Francis Ford Coppola
One of America's most erratic, energetic and controversial filmmakers, Francis Ford Coppola enjoyed stunning triumphs and endured monumental setbacks before resurrecting himself, Phoenix-like, to begin the process all over again. Known primarily for his successful "Godfather" trilogy - "The Godfather" (1972), "The Godfather, Part II" (1974) and "The Godfather, Part III" (1990) - Coppola was the most celebrated of the Young Turks - a group of filmmakers who emerged in the early 1970s that included George Lucas, Steven Spielberg, Martin Scorsese, Brian De Palma and William Friedkin. Unbridled by his ambition and enthusiasm, and perhaps obsessive to the point of being manic, Coppola infused a fervent creative energy into his early work, culminating in "Apocalypse Now" (1979), a journey into his own heart of darkness that irrevocably altered his career and may have even caused permanent psychological damage. Renowned for his generosity with other filmmakers, Coppola served as a fierce promoter of others' films, championing the work of Wim Wenders, Paul Schrader and Akira Kurosawa, while playing an important part in the restoration of Abel Gance's classic silent film, "Napoleon" (1927). The quality of his directing fell off throughout the 1980s and 1990s, however, and the big studios - remembering his colossal box-office failures - became leery of backing his more personal projects, preferring instead to employ him as a hired gun on the likes of "Bram Stoker's Dracula" (1992) and "The Rainmaker" (1997), which helped the director pay off his enormous debts.
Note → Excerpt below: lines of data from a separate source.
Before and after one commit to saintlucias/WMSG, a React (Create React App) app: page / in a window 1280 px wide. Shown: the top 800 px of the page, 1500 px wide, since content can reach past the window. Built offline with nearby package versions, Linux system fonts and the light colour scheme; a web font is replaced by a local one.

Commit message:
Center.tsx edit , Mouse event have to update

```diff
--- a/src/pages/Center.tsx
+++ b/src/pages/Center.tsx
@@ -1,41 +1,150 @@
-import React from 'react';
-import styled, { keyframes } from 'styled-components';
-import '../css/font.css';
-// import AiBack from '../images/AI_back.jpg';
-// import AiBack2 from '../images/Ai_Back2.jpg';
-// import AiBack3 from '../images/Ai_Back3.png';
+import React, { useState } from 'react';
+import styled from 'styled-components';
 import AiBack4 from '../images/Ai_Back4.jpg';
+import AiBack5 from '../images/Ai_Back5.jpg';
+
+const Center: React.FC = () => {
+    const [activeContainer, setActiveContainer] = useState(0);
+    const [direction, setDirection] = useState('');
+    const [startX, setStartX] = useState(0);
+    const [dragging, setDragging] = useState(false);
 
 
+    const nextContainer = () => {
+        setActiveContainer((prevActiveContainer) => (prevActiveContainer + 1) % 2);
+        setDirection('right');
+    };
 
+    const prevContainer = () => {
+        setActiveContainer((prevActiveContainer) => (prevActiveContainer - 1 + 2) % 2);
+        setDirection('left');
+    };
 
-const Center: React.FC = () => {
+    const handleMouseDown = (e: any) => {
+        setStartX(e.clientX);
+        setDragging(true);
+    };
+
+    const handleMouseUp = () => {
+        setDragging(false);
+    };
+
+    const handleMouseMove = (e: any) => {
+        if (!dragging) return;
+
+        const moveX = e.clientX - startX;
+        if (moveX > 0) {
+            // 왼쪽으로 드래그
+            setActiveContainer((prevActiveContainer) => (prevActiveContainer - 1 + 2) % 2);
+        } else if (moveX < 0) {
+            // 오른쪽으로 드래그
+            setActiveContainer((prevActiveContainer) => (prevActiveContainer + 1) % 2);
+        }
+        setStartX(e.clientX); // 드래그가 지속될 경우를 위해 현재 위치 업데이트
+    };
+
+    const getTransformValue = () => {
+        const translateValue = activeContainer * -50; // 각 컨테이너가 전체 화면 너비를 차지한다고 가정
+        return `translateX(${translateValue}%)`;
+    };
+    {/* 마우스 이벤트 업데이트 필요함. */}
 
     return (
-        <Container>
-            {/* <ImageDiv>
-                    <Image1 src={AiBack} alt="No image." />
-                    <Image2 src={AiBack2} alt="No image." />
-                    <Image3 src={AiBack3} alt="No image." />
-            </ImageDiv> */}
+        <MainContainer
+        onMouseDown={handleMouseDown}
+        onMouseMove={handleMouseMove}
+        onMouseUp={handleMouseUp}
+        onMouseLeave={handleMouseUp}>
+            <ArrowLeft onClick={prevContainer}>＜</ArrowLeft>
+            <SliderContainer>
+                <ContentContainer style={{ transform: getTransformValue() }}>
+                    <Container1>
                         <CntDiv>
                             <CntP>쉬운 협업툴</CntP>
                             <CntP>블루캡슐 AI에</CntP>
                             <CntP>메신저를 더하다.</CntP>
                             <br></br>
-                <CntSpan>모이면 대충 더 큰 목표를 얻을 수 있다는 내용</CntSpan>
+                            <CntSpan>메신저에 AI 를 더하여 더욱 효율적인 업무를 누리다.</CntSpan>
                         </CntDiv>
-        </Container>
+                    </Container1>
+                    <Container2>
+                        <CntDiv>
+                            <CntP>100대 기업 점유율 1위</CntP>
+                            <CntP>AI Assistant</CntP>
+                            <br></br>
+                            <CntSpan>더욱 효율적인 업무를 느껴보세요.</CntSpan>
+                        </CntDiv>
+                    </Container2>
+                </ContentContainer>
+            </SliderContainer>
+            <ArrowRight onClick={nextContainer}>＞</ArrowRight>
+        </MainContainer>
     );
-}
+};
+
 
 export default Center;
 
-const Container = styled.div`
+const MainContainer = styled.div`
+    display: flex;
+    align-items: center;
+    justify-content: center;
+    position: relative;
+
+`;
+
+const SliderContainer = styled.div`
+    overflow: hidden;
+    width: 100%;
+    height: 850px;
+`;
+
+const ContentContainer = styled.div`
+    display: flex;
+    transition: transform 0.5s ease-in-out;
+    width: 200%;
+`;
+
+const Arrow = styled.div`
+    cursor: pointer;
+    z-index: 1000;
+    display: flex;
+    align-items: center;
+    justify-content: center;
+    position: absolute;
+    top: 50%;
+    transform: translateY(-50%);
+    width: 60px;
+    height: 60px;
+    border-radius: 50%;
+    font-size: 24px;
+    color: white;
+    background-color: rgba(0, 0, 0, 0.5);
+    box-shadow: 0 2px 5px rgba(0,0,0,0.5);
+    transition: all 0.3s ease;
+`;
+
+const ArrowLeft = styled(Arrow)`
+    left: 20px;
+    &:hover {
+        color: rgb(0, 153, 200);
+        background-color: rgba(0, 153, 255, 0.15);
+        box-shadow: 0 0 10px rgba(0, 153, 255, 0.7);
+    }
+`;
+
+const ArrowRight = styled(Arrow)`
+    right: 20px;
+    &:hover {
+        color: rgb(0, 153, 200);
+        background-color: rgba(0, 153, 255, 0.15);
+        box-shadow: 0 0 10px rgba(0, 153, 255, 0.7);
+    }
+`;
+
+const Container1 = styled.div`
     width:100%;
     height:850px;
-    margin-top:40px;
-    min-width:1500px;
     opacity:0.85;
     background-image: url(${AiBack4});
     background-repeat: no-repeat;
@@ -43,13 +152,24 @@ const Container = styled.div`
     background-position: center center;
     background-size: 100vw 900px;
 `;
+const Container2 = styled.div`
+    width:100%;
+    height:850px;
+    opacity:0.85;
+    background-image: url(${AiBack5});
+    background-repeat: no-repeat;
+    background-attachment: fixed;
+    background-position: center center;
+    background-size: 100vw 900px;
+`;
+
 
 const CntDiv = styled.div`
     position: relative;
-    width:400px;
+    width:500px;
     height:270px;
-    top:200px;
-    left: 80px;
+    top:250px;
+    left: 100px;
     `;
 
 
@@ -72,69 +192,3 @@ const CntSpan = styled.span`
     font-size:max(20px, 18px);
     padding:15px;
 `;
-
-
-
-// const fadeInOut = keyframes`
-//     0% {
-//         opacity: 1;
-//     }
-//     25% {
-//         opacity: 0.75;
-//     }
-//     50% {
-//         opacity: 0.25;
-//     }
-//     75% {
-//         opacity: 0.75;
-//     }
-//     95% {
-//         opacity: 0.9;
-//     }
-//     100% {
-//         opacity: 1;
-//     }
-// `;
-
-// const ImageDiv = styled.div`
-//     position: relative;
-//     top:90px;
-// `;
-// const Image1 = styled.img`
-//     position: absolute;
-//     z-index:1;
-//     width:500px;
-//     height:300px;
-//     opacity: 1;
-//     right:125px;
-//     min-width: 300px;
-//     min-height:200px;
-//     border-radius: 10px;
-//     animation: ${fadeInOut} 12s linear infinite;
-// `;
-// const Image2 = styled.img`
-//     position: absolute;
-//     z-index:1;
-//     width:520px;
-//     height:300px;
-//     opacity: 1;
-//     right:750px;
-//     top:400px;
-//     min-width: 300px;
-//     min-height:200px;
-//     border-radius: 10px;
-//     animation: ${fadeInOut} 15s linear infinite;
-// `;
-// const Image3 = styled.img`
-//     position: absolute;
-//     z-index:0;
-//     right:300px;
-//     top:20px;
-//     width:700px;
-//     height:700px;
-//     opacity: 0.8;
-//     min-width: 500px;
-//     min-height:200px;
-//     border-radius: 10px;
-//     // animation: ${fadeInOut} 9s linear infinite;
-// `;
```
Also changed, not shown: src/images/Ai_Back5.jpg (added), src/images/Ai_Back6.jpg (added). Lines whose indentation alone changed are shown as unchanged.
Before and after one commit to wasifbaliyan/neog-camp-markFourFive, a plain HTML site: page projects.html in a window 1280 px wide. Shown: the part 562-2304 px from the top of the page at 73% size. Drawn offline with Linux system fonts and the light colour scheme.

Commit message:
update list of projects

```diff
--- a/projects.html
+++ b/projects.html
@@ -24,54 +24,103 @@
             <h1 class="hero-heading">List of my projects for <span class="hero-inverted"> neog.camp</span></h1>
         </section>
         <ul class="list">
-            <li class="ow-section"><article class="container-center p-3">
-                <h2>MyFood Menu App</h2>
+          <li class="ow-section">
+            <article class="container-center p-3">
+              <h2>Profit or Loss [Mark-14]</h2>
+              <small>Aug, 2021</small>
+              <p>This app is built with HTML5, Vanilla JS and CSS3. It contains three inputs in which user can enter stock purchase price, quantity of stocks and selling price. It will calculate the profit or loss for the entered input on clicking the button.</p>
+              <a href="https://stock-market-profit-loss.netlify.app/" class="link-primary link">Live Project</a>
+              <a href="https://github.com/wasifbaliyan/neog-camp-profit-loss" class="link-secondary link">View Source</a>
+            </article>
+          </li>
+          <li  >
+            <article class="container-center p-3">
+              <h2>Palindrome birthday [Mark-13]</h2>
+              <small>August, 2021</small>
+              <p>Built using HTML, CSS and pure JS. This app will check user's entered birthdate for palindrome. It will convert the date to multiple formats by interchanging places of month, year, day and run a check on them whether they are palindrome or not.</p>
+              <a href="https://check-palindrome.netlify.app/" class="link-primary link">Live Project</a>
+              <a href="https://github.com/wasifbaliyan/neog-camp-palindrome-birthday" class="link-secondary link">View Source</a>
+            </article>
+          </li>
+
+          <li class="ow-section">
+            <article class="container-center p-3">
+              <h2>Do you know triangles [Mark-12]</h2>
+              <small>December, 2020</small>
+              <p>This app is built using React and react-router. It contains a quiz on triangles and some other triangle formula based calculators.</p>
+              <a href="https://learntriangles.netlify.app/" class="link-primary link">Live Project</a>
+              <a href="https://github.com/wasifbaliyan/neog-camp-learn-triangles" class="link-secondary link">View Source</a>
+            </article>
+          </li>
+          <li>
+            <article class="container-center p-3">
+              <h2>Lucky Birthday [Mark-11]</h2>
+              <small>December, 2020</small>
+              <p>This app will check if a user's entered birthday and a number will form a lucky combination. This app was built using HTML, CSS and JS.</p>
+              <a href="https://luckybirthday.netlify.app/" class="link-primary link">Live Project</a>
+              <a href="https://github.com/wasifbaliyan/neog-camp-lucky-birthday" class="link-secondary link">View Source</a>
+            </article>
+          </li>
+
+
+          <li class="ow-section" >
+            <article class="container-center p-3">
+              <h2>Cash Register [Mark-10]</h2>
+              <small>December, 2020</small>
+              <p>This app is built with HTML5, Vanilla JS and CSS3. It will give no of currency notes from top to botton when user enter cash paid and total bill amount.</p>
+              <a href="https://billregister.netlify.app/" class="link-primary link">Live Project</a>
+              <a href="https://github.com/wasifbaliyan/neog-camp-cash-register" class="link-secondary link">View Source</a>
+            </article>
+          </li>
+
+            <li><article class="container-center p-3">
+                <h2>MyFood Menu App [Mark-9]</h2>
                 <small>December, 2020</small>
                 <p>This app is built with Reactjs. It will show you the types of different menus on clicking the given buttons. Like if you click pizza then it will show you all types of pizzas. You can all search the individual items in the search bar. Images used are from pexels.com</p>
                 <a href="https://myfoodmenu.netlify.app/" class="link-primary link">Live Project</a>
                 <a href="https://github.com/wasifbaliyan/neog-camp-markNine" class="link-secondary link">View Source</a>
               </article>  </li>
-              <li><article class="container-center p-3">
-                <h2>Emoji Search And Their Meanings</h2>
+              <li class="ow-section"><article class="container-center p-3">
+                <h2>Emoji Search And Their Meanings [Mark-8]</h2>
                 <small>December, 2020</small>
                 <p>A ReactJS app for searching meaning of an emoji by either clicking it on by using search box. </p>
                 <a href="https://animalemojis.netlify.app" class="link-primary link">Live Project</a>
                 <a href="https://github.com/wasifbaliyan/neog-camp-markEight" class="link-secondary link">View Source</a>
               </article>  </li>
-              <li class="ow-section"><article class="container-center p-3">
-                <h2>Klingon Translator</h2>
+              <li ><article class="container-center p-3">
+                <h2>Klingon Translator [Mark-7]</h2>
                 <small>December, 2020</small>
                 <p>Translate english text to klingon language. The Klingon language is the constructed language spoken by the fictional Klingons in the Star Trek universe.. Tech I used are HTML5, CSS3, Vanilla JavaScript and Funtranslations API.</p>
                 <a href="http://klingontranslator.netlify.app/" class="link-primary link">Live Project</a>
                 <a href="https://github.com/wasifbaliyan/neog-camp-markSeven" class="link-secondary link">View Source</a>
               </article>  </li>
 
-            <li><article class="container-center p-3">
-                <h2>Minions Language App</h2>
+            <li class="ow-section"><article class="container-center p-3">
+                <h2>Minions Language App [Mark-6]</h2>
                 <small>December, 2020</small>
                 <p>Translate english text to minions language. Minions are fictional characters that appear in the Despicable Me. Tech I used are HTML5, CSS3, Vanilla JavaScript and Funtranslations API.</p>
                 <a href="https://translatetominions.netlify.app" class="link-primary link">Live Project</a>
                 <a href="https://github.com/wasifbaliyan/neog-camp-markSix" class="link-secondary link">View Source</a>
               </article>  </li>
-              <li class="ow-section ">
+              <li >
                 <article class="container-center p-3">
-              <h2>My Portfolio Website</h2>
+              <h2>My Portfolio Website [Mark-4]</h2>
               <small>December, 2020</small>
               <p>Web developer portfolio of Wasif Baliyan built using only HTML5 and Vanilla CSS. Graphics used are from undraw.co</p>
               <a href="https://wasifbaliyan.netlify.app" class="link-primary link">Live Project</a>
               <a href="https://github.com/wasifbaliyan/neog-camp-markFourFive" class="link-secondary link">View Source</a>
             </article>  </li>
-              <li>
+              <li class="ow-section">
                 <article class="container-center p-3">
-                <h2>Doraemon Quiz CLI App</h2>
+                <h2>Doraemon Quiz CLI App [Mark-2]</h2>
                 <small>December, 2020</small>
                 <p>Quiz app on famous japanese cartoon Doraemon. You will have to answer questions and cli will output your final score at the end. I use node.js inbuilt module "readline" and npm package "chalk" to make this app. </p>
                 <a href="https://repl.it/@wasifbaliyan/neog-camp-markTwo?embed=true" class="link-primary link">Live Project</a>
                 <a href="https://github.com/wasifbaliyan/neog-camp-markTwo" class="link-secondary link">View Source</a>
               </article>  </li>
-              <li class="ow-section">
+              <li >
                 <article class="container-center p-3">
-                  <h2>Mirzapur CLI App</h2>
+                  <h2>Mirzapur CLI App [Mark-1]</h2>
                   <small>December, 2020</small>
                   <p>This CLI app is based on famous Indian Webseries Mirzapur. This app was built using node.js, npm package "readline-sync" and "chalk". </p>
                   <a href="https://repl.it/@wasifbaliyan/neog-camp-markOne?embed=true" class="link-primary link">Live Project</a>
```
Nonetheless, Coppola - having been responsible for directing three of the greatest films in cinema history - remained forever a legend.